> _Task prompt_
From the first record through the last, copy each one exactly.

────────

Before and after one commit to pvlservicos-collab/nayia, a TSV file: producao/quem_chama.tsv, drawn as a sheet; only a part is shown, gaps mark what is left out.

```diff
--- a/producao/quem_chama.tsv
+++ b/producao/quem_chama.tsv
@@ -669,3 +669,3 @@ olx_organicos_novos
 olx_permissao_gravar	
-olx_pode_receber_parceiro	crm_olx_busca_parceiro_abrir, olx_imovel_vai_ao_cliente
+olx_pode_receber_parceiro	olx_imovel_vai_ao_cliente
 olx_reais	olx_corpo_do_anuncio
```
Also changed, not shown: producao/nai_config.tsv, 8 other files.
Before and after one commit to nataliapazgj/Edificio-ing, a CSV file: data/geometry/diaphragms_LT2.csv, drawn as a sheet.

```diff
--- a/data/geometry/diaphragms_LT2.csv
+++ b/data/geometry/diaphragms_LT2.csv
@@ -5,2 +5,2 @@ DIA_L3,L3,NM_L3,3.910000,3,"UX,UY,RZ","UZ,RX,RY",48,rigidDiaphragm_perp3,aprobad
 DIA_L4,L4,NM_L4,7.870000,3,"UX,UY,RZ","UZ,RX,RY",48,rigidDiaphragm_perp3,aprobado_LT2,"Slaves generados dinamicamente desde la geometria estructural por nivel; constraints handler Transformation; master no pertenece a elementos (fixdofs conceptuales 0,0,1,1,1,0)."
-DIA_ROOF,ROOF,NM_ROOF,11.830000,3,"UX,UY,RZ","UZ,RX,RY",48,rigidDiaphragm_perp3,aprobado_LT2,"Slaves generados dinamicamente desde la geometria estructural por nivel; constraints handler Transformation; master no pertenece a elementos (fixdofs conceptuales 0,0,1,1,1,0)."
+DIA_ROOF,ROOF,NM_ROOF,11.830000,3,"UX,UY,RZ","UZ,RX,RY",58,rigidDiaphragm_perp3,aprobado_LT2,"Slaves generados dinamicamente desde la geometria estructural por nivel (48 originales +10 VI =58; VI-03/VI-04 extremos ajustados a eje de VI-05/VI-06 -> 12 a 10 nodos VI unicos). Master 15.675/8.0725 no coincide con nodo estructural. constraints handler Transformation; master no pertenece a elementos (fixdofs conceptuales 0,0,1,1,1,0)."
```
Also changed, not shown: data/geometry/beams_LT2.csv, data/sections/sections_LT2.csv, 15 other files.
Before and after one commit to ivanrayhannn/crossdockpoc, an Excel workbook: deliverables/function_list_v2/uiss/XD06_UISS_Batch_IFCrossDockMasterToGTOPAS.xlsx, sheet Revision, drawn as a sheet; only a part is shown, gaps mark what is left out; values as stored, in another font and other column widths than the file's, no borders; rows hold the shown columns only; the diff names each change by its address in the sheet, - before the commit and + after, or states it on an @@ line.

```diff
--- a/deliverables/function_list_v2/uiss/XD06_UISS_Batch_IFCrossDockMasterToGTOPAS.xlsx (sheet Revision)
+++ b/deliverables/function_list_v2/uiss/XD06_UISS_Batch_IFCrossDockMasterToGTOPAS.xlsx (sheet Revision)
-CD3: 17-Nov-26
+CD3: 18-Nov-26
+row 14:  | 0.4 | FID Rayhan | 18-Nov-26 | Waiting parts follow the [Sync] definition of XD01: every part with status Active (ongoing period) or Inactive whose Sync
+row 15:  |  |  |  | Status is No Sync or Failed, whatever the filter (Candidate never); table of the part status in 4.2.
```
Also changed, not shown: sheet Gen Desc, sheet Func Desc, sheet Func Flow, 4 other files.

────────

> _Output for this exercise_
Before and after one commit to pvlservicos-collab/nayia, a TSV file: producao/quem_chama.tsv, drawn as a sheet; only a part is shown, gaps mark what is left out.

```diff
--- a/producao/quem_chama.tsv
+++ b/producao/quem_chama.tsv
@@ -669,3 +669,3 @@ olx_organicos_novos
 olx_permissao_gravar	
-olx_pode_receber_parceiro	crm_olx_busca_parceiro_abrir, olx_imovel_vai_ao_cliente
+olx_pode_receber_parceiro	olx_imovel_vai_ao_cliente
 olx_reais	olx_corpo_do_anuncio
```
Also changed, not shown: producao/nai_config.tsv, 8 other files.
Before and after one commit to nataliapazgj/Edificio-ing, a CSV file: data/geometry/diaphragms_LT2.csv, drawn as a sheet.

```diff
--- a/data/geometry/diaphragms_LT2.csv
+++ b/data/geometry/diaphragms_LT2.csv
@@ -5,2 +5,2 @@ DIA_L3,L3,NM_L3,3.910000,3,"UX,UY,RZ","UZ,RX,RY",48,rigidDiaphragm_perp3,aprobad
 DIA_L4,L4,NM_L4,7.870000,3,"UX,UY,RZ","UZ,RX,RY",48,rigidDiaphragm_perp3,aprobado_LT2,"Slaves generados dinamicamente desde la geometria estructural por nivel; constraints handler Transformation; master no pertenece a elementos (fixdofs conceptuales 0,0,1,1,1,0)."
-DIA_ROOF,ROOF,NM_ROOF,11.830000,3,"UX,UY,RZ","UZ,RX,RY",48,rigidDiaphragm_perp3,aprobado_LT2,"Slaves generados dinamicamente desde la geometria estructural por nivel; constraints handler Transformation; master no pertenece a elementos (fixdofs conceptuales 0,0,1,1,1,0)."
+DIA_ROOF,ROOF,NM_ROOF,11.830000,3,"UX,UY,RZ","UZ,RX,RY",58,rigidDiaphragm_perp3,aprobado_LT2,"Slaves generados dinamicamente desde la geometria estructural por nivel (48 originales +10 VI =58; VI-03/VI-04 extremos ajustados a eje de VI-05/VI-06 -> 12 a 10 nodos VI unicos). Master 15.675/8.0725 no coincide con nodo estructural. constraints handler Transformation; master no pertenece a elementos (fixdofs conceptuales 0,0,1,1,1,0)."
```
Also changed, not shown: data/geometry/beams_LT2.csv, data/sections/sections_LT2.csv, 15 other files.
Before and after one commit to ivanrayhannn/crossdockpoc, an Excel workbook: deliverables/function_list_v2/uiss/XD06_UISS_Batch_IFCrossDockMasterToGTOPAS.xlsx, sheet Revision, drawn as a sheet; only a part is shown, gaps mark what is left out; values as stored, in another font and other column widths than the file's, no borders; rows hold the shown columns only; the diff names each change by its address in the sheet, - before the commit and + after, or states it on an @@ line.

```diff
--- a/deliverables/function_list_v2/uiss/XD06_UISS_Batch_IFCrossDockMasterToGTOPAS.xlsx (sheet Revision)
+++ b/deliverables/function_list_v2/uiss/XD06_UISS_Batch_IFCrossDockMasterToGTOPAS.xlsx (sheet Revision)
-CD3: 17-Nov-26
+CD3: 18-Nov-26
+row 14:  | 0.4 | FID Rayhan | 18-Nov-26 | Waiting parts follow the [Sync] definition of XD01: every part with status Active (ongoing period) or Inactive whose Sync
+row 15:  |  |  |  | Status is No Sync or Failed, whatever the filter (Candidate never); table of the part status in 4.2.
```
Also changed, not shown: sheet Gen Desc, sheet Func Desc, sheet Func Flow, 4 other files.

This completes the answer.